Exercise instructions. Where a line in the material below has the string "mean", please report it.

Exercise inputs.

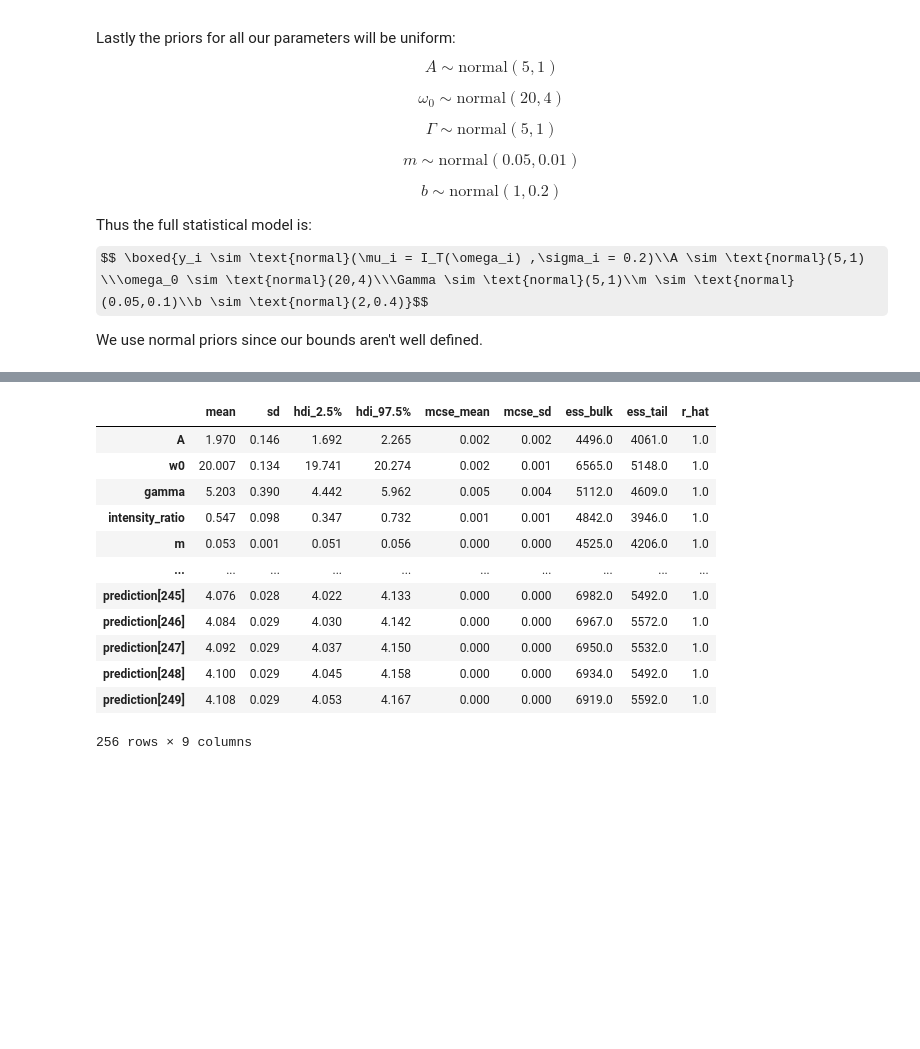
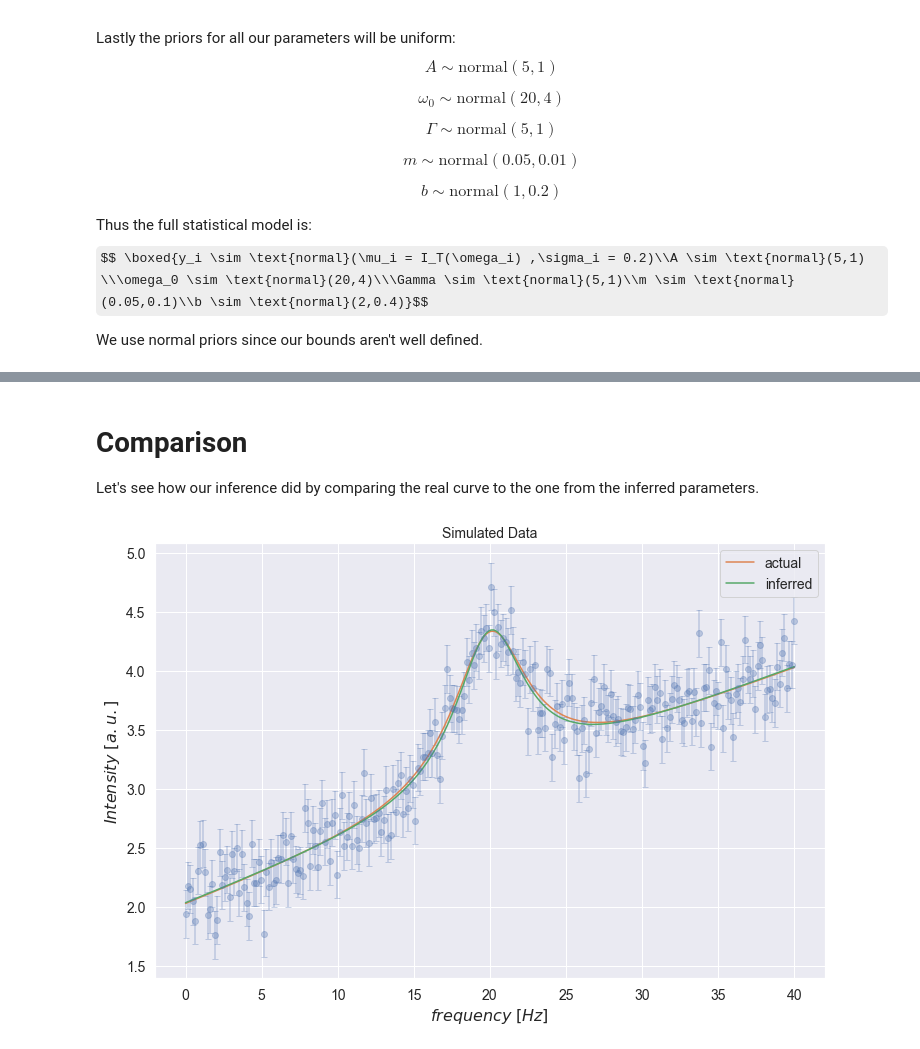
Before and after one commit to phys201/FluorescenceSpectroscopy, a Jupyter notebook: documentation.ipynb, the cells around one changed output, grey strips where cells are left out. Cells and saved outputs as stored; diff of their text form; code cells hidden in the pictures; some formulas as TeX source; blank space fills up the shorter version.

```diff
--- a/documentation.ipynb
+++ b/documentation.ipynb
@@ -211,16 +172,32 @@ plt.tight_layout()
 # %%
-az.summary(trace, hdi_prob=.95)
+summary = az.summary(trace, hdi_prob=.95)
-# %% [output]
-|  | mean | sd | hdi_2.5% | hdi_97.5% | mcse_mean | mcse_sd | ess_bulk | ess_tail | r_hat |
-| A | 1.970 | 0.146 | 1.692 | 2.265 | 0.002 | 0.002 | 4496.0 | 4061.0 | 1.0 |
-| w0 | 20.007 | 0.134 | 19.741 | 20.274 | 0.002 | 0.001 | 6565.0 | 5148.0 | 1.0 |
-| gamma | 5.203 | 0.390 | 4.442 | 5.962 | 0.005 | 0.004 | 5112.0 | 4609.0 | 1.0 |
-| intensity_ratio | 0.547 | 0.098 | 0.347 | 0.732 | 0.001 | 0.001 | 4842.0 | 3946.0 | 1.0 |
-| m | 0.053 | 0.001 | 0.051 | 0.056 | 0.000 | 0.000 | 4525.0 | 4206.0 | 1.0 |
-| ... | ... | ... | ... | ... | ... | ... | ... | ... | ... |
-| prediction[245] | 4.076 | 0.028 | 4.022 | 4.133 | 0.000 | 0.000 | 6982.0 | 5492.0 | 1.0 |
-| prediction[246] | 4.084 | 0.029 | 4.030 | 4.142 | 0.000 | 0.000 | 6967.0 | 5572.0 | 1.0 |
-| prediction[247] | 4.092 | 0.029 | 4.037 | 4.150 | 0.000 | 0.000 | 6950.0 | 5532.0 | 1.0 |
-| prediction[248] | 4.100 | 0.029 | 4.045 | 4.158 | 0.000 | 0.000 | 6934.0 | 5492.0 | 1.0 |
-| prediction[249] | 4.108 | 0.029 | 4.053 | 4.167 | 0.000 | 0.000 | 6919.0 | 5592.0 | 1.0 |
-256 rows × 9 columns
+# %% [markdown]
+# Comparison
+Let's see how our inference did by comparing the real curve to the one from the inferred parameters.
+# %%
+plt.figure(figsize=(12,8))
+plt.errorbar(w, I, yerr=sigma_I, fmt='o', capsize=3, alpha=.3)
+plt.xlabel('$frequency \ [Hz]$')
+plt.ylabel('$Intensity \ [a.u.]$')
+plt.title('Simulated Data');
+
+A_inf = summary['mean']['A']
+w0_inf = summary['mean']['w0']
+gamma_inf = summary['mean']['gamma']
+intensity_ratio_inf = summary['mean']['intensity_ratio']
+m_inf = summary['mean']['m']
+b_inf = summary['mean']['b']
+
+w_inf = np.linspace(0, 40, 250)
+
+from fluospec.model import Prediction
+
+prediciton_w_actual = Prediction.init_with_defaults().prediction(w_inf)
+
+prediction_inferred = Prediction(A_inf, w0_inf, gamma_inf, intensity_ratio_inf, m_inf, b_inf).prediction(w_inf)
+
+plt.plot(w_inf, prediciton_w_actual, label='actual')
+plt.plot(w_inf, prediction_inferred, label='inferred')
+plt.legend();
+# %% [output]
+[figure, added]
```
Also changed, not shown: parts of 12 cells of this notebook.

Your response.
-|  | mean | sd | hdi_2.5% | hdi_97.5% | mcse_mean | mcse_sd | ess_bulk | ess_tail | r_hat |
+A_inf = summary['mean']['A']
+w0_inf = summary['mean']['w0']
+gamma_inf = summary['mean']['gamma']
+intensity_ratio_inf = summary['mean']['intensity_ratio']
+m_inf = summary['mean']['m']
+b_inf = summary['mean']['b']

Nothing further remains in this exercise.